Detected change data
----------------------------------------

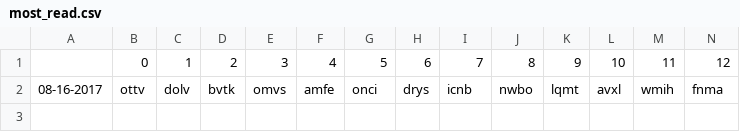
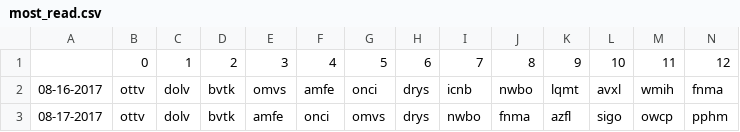
Before and after one commit to schustda/Penny-Stock-Predictor, a CSV file: data/raw_data/ihub/most_read.csv, drawn as a sheet; only a part is shown; rows hold the shown columns only; the diff names each change by its address in the sheet, - before the commit and + after, or states it on an @@ line.

```diff
--- a/data/raw_data/ihub/most_read.csv
+++ b/data/raw_data/ihub/most_read.csv
+row 3: 08-17-2017 | ottv | dolv | bvtk | amfe | onci | omvs | drys | nwbo | fnma | azfl | sigo | owcp | pphm
```
Also changed, not shown: data/raw_data/ihub/breakout_boards.csv.
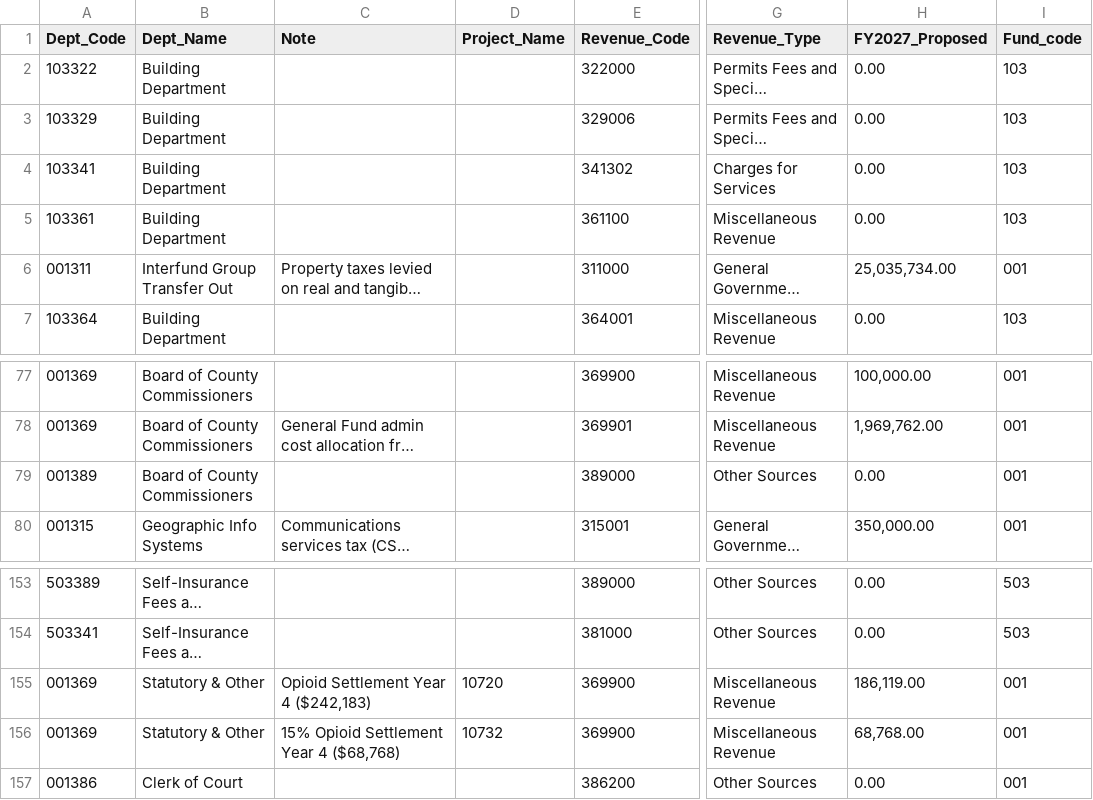
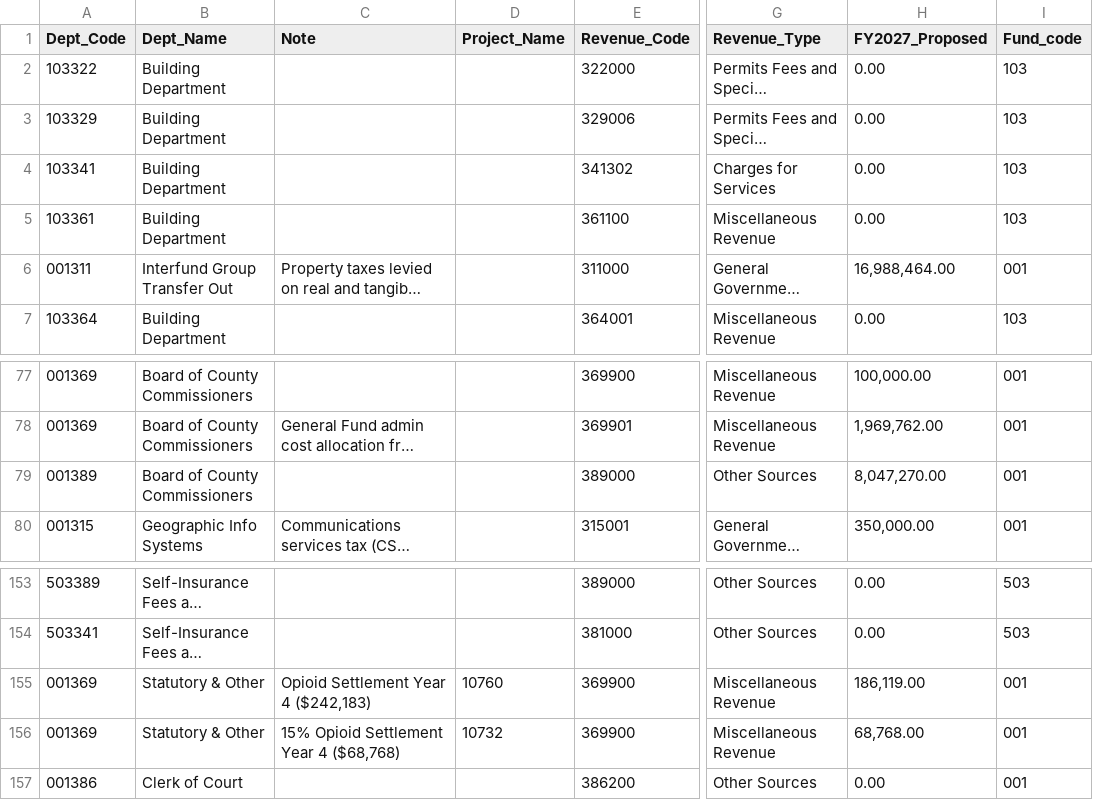
Before and after one commit to budget-pixel/budget-fy2027, a CSV file: assets/data/revenues.csv, drawn as a sheet; only a part is shown, gaps mark what is left out; long unchanged cells end in …; the diff names each change by its address in the sheet, - before the commit and + after, or states it on an @@ line.

```diff
--- a/assets/data/revenues.csv
+++ b/assets/data/revenues.csv
-H6 (FY2027_Proposed): 25,035,734.00
+H6 (FY2027_Proposed): 16,988,464.00
-H79 (FY2027_Proposed): 0.00
+H79 (FY2027_Proposed): 8,047,270.00
-D155 (Project_Name): 10720
+D155 (Project_Name): 10760
```
Also changed, not shown: 22 other files.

----------------------------------------

EXERCISE PROMPT:
Retype each entry exactly. No pictures.

WRITTEN SOLUTION:
Before and after one commit to schustda/Penny-Stock-Predictor, a CSV file: data/raw_data/ihub/most_read.csv, drawn as a sheet; only a part is shown; rows hold the shown columns only; the diff names each change by its address in the sheet, - before the commit and + after, or states it on an @@ line.

```diff
--- a/data/raw_data/ihub/most_read.csv
+++ b/data/raw_data/ihub/most_read.csv
+row 3: 08-17-2017 | ottv | dolv | bvtk | amfe | onci | omvs | drys | nwbo | fnma | azfl | sigo | owcp | pphm
```
Also changed, not shown: data/raw_data/ihub/breakout_boards.csv.
Before and after one commit to budget-pixel/budget-fy2027, a CSV file: assets/data/revenues.csv, drawn as a sheet; only a part is shown, gaps mark what is left out; long unchanged cells end in …; the diff names each change by its address in the sheet, - before the commit and + after, or states it on an @@ line.

```diff
--- a/assets/data/revenues.csv
+++ b/assets/data/revenues.csv
-H6 (FY2027_Proposed): 25,035,734.00
+H6 (FY2027_Proposed): 16,988,464.00
-H79 (FY2027_Proposed): 0.00
+H79 (FY2027_Proposed): 8,047,270.00
-D155 (Project_Name): 10720
+D155 (Project_Name): 10760
```
Also changed, not shown: 22 other files.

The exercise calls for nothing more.